It may even be worth closing an under performing store in order to make room to launch a flagship store in the heart of trade area in which they already dominate. This project would therefore be accepted under normal circumstance. Moreover, Whalen Court is the first project that we suggest Target make adjustments in their capital structure if needed in order to finance its development. The Barn – Ranked 1st Of all the projects, the Barn is by far the most attractive.
It requires the lowest initial investment, and offers the second highest NPV of the investment opportunities. Based upon our composite rankings, the Barn ranks fist on all but two measures. Although it has one of the lowest target market percentages in the trade area, it is also a new entrant into the market arena. In comparison to the prototype store, this location beats it in every aspect. In addition, even if the sales are overestimated by 10%, it not only beats the prototype, but also yields the highest NPV of the proposed projects.
Finally, the Barn also fits well with corporate strategy, as it is able to capture a sizable market share in a relatively large trade area. Under these considerations, this project should be accepted under any and all circumstances. Budget Constraints In the hypothetical circumstance that the allocated budget for these new projects were only $150 million as opposed to the $200 million actually provided in the case, we would forced to use another measure of profitability to determine which projects yield the highest return on investment per dollar.
The Profitability Index measures this by dividing the return on investment by the initial investment needed to yield the returns. Although this method is useful in decision making under capital constraints, it is an overall inefficient way of accepting or rejecting projects because it completely ignores the actual scale of the return. If we made this decision based solely upon the profitability index, we would be forced to accept all projects with the exception of the Whalen Court project. We know, however, this would drastically compromise Target’s overall business strategy.

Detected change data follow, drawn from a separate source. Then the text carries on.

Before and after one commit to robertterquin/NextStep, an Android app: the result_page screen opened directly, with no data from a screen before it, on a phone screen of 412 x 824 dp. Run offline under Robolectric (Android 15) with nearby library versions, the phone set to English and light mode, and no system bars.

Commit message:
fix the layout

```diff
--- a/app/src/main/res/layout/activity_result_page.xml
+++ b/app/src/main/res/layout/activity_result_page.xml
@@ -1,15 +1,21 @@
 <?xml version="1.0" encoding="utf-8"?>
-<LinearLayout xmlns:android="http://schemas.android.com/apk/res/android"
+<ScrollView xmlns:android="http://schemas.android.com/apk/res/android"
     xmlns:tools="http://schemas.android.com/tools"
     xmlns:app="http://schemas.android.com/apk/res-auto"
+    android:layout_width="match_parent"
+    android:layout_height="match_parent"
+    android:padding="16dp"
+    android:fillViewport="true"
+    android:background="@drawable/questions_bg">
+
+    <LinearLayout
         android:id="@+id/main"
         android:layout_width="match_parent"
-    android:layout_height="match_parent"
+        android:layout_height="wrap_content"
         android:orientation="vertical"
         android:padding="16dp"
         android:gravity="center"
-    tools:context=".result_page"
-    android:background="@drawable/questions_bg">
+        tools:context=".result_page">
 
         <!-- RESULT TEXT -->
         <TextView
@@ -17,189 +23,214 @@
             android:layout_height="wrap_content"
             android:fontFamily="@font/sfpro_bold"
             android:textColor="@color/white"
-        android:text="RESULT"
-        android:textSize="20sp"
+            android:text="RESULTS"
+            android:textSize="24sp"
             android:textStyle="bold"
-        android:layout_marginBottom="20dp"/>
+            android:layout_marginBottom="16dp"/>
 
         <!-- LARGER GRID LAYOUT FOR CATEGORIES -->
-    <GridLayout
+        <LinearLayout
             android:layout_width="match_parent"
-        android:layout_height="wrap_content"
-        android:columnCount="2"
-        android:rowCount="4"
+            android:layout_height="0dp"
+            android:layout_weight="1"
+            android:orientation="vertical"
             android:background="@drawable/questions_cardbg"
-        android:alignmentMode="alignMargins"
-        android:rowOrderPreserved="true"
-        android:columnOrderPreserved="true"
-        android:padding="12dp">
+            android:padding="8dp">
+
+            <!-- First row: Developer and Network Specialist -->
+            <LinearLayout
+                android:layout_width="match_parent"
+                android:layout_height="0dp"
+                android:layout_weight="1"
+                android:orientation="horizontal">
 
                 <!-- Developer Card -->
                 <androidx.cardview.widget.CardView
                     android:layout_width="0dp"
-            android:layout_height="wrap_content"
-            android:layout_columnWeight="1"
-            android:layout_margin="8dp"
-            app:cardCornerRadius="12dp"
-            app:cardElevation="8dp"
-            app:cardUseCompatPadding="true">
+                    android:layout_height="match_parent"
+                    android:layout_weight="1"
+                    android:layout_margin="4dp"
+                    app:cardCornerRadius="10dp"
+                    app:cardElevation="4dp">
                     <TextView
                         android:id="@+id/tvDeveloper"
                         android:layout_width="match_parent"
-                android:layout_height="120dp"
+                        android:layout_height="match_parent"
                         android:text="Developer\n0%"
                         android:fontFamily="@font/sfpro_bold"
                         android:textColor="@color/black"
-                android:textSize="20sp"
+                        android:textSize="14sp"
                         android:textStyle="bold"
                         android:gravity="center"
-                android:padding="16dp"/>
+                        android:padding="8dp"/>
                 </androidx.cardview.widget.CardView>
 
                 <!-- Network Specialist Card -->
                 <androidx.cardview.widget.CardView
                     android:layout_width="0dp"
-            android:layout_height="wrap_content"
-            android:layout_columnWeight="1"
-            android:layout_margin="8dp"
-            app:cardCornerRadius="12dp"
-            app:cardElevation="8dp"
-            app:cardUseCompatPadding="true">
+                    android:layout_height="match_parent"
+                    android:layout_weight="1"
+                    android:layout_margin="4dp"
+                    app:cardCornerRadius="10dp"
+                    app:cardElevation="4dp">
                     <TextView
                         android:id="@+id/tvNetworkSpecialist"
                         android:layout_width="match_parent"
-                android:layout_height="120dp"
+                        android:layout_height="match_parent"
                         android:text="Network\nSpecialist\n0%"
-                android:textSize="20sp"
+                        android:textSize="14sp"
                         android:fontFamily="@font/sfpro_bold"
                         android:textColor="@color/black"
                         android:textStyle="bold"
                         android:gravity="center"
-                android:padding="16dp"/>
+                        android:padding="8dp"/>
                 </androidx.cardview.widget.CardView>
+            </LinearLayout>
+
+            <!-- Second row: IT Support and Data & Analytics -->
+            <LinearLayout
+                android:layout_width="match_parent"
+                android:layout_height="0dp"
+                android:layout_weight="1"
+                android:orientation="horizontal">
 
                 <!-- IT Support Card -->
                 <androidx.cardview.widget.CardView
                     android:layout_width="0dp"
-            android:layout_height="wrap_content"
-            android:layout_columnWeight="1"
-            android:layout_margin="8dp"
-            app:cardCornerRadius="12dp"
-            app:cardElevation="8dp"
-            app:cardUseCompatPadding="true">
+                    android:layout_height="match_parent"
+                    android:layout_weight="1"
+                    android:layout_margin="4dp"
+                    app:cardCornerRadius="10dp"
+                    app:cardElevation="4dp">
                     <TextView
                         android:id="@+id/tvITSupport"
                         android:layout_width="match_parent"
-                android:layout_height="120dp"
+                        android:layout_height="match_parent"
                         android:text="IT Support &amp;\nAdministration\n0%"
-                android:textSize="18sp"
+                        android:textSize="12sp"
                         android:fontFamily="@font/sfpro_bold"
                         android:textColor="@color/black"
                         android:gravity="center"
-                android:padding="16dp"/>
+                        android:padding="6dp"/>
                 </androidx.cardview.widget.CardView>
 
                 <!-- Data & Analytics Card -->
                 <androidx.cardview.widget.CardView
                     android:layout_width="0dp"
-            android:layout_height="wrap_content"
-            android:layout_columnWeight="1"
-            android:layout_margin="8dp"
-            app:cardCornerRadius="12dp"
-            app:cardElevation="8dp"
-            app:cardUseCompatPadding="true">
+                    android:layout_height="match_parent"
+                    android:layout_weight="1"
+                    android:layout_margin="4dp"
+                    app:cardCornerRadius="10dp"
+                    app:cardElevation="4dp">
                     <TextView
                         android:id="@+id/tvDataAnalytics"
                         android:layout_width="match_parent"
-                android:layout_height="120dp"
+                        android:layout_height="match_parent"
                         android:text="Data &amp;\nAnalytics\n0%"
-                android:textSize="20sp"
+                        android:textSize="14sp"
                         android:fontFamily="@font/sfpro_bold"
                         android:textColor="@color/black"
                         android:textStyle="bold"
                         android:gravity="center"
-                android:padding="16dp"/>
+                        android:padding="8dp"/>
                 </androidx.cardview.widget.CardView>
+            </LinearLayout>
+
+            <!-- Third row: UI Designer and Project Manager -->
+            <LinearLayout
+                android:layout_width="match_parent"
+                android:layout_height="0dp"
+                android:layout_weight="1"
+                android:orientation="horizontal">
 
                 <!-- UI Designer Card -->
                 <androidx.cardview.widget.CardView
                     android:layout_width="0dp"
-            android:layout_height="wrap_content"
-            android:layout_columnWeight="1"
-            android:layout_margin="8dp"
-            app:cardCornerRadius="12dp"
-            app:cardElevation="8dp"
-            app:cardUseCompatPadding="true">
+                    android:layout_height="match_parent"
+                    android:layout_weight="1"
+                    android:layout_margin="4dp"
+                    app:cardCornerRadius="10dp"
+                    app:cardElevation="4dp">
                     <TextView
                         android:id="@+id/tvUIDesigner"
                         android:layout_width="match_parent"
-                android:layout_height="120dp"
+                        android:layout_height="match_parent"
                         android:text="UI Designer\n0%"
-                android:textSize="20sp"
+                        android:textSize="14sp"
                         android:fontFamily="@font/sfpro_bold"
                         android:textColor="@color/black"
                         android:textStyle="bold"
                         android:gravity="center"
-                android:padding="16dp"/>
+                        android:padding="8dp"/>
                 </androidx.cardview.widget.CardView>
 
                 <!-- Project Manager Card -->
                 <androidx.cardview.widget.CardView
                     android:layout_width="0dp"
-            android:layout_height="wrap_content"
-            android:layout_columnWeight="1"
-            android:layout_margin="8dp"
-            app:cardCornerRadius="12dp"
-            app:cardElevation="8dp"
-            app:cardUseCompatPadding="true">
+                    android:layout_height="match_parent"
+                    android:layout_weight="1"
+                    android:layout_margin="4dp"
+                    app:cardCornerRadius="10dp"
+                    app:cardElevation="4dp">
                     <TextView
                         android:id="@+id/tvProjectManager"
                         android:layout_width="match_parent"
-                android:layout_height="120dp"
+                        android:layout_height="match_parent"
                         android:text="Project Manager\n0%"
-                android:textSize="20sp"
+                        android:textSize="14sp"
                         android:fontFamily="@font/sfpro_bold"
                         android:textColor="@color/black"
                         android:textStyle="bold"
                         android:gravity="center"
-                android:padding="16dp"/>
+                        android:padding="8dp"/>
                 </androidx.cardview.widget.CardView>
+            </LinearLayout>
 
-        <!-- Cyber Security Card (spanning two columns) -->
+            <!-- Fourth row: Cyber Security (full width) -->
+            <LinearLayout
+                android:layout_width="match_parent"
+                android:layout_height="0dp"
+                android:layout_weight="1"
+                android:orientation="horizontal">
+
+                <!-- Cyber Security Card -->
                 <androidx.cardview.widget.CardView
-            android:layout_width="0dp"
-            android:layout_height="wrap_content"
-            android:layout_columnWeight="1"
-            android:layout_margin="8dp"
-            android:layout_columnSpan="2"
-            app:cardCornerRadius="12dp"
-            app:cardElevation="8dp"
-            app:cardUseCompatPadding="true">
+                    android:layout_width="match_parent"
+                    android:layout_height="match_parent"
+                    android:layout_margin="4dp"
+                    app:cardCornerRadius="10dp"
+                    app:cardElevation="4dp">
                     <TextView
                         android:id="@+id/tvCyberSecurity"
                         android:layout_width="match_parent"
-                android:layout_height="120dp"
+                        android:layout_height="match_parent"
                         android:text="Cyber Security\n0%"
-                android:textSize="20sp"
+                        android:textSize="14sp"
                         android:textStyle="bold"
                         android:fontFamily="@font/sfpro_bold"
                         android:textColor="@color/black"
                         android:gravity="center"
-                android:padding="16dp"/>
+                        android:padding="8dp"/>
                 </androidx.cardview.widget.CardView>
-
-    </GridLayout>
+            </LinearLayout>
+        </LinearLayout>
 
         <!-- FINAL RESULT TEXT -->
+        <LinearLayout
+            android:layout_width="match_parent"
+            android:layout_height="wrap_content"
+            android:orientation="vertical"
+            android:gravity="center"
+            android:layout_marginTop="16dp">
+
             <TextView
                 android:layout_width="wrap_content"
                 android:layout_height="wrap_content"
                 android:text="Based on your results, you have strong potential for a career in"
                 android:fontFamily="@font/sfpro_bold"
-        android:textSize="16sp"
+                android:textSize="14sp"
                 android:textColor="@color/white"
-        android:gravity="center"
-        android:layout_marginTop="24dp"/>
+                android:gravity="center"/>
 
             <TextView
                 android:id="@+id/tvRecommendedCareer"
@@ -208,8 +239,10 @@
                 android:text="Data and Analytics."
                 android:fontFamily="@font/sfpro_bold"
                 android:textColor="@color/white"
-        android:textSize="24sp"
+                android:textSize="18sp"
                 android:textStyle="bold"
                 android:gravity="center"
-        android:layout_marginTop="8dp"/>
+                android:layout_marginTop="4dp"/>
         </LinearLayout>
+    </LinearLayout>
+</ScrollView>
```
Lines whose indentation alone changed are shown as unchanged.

Considering their strategy, it would be most wise to accept the Whalen Court project regardless of the profitability index. After making this decision based solely on corporate strategy, we could then use the P/I in order to determine how we would allocate the remaining $30. 7 million. Using the P/I, only two of the remaining projects are able to be included in Target’s asset allocation. As supported by our Evaluation Sheet, The Barn and The Stadium projects yield the highest amount of return per dollar invested, and should therefore be included in Target’s asset allocation.
The result of the profitability index test provides additional supporting evidence that the rankings based on the projected cash flows are accurate as well. In closing, Target’s investment decision has been a crucial example of the importance of balancing financial objectives with strategic objectives of the company. Though NPV and IRR may support an investment on paper, it is also critical to analyze the market environment, and make decisions that will support growth in the long run and not simply satisfy the potential short term financial gains.